Chocolate Industry

Ivory Coast and Ghana to release cocoa premium to highlight lower prices

By Angel Aboa

May 17 (Reuters) – From the end of May, Ivory Coast and Ghana will publish monthly the premium paid by chocolate makers and cocoa traders for quality cocoa to achieve a minimum price floor for the benefit of farmers , a joint statement said Tuesday.

The two West African countries, which together produce more than 60% of the world’s cocoa, struggle to secure a living wage in the sector, where low prices encourage deforestation and child labor.

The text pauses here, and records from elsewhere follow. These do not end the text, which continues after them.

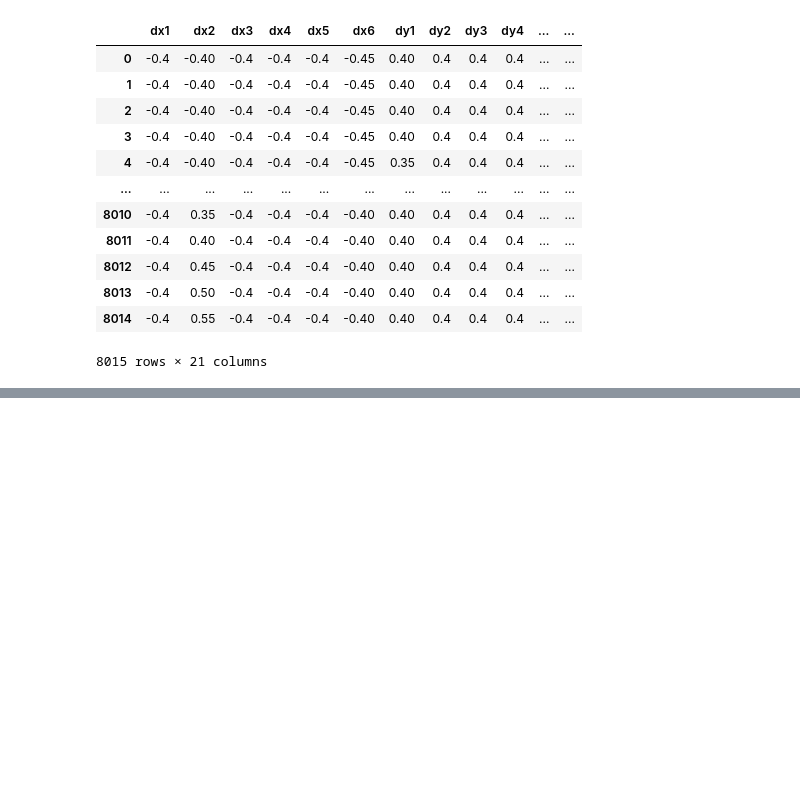
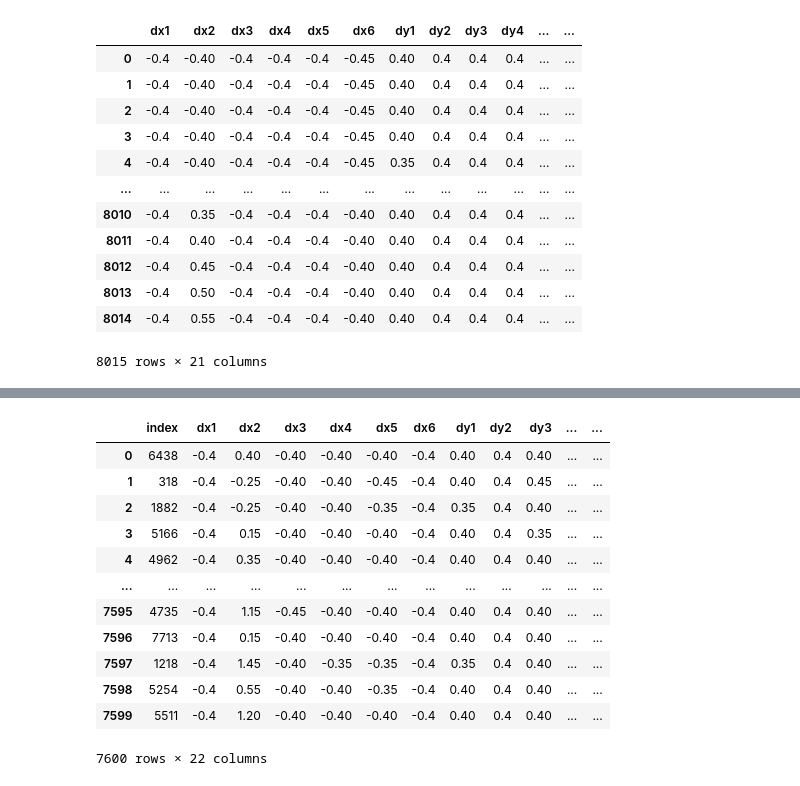
Before and after one commit to FarshadAmiri/Photonic_GCN, a Jupyter notebook: draft_2.ipynb, the cells around one changed output, grey strips where cells are left out. Saved outputs shown, nothing was run; the diff lists cells and outputs as text; code cells hidden in the pictures; blank space fills up the shorter version.

```diff
--- a/draft_2.ipynb
+++ b/draft_2.ipynb
@@ -128,0 +157,21 @@ for g in nodes_groups:
+# %%
+train_indice_split = 7600
+
+train_df = shuffled_df[:train_indice_split].reset_index()
+test_df = shuffled_df[train_indice_split:].reset_index()
+# %%
+train_df
+# %% [output]
+|  | index | dx1 | dx2 | dx3 | dx4 | dx5 | dx6 | dy1 | dy2 | dy3 | ... | ... |
+| 0 | 6438 | -0.4 | 0.40 | -0.40 | -0.40 | -0.40 | -0.4 | 0.40 | 0.4 | 0.40 | ... | ... |
+| 1 | 318 | -0.4 | -0.25 | -0.40 | -0.40 | -0.45 | -0.4 | 0.40 | 0.4 | 0.45 | ... | ... |
+| 2 | 1882 | -0.4 | -0.25 | -0.40 | -0.40 | -0.35 | -0.4 | 0.35 | 0.4 | 0.40 | ... | ... |
+| 3 | 5166 | -0.4 | 0.15 | -0.40 | -0.40 | -0.40 | -0.4 | 0.40 | 0.4 | 0.35 | ... | ... |
+| 4 | 4962 | -0.4 | 0.35 | -0.40 | -0.40 | -0.40 | -0.4 | 0.40 | 0.4 | 0.40 | ... | ... |
+| ... | ... | ... | ... | ... | ... | ... | ... | ... | ... | ... | ... | ... |
+| 7595 | 4735 | -0.4 | 1.15 | -0.45 | -0.40 | -0.40 | -0.4 | 0.40 | 0.4 | 0.40 | ... | ... |
+| 7596 | 7713 | -0.4 | 0.15 | -0.40 | -0.40 | -0.40 | -0.4 | 0.40 | 0.4 | 0.40 | ... | ... |
+| 7597 | 1218 | -0.4 | 1.45 | -0.40 | -0.35 | -0.35 | -0.4 | 0.35 | 0.4 | 0.40 | ... | ... |
+| 7598 | 5254 | -0.4 | 0.55 | -0.40 | -0.40 | -0.35 | -0.4 | 0.40 | 0.4 | 0.40 | ... | ... |
+| 7599 | 5511 | -0.4 | 1.20 | -0.40 | -0.40 | -0.40 | -0.4 | 0.40 | 0.4 | 0.40 | ... | ... |
+7600 rows × 22 columns
```
Also changed, not shown: parts of 21 cells of this notebook, 2 other files.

Country cocoa boards said buyers have been negotiating the so-called origin differential since the introduction of another premium to support farmers in 2019. Combined with market fluctuations, this has eroded the increase in income expected for producers.

By releasing the figures on a monthly basis, the Ivorian Coffee and Cocoa Council (CCC) and Ghanaian regulator COCOBOD said they hoped to bring greater transparency and achieve the minimum price of $2,600 per tonne that has been forecast since 2019. .

“It has become necessary to re-engage with key stakeholders and partners…to immediately provide a minimum floor price of $2,600 per ton as originally planned,” they said in a statement read at a conference. release in Abidjan by the executive secretary of the initiative. Alex Assanvo.

In June 2019, Côte d’Ivoire and Ghana set the floor price of $2,600 and the so-called Living Income Differential (LID) of $400 per ton to tackle poverty among farmers, many of whom earn well. less than $1 a day.

Since then, according to two industry sources, the origin differential has fallen to around minus $155 per ton in Côte d’Ivoire and minus $125 in Ghana, from around $300 and $200 respectively.

“Today, with the differentials being negative, the impact of LID on the guaranteed producer price has virtually no effect on farmers’ income which should have experienced a significant increase,” the cocoa boards said.

“The origin differentials will be published (…) as a step towards greater transparency of a key element of the price of cocoa,” they said. ($1 = 0.8025 pounds) (Editing by Alessandra Prentice; editing by David Evans)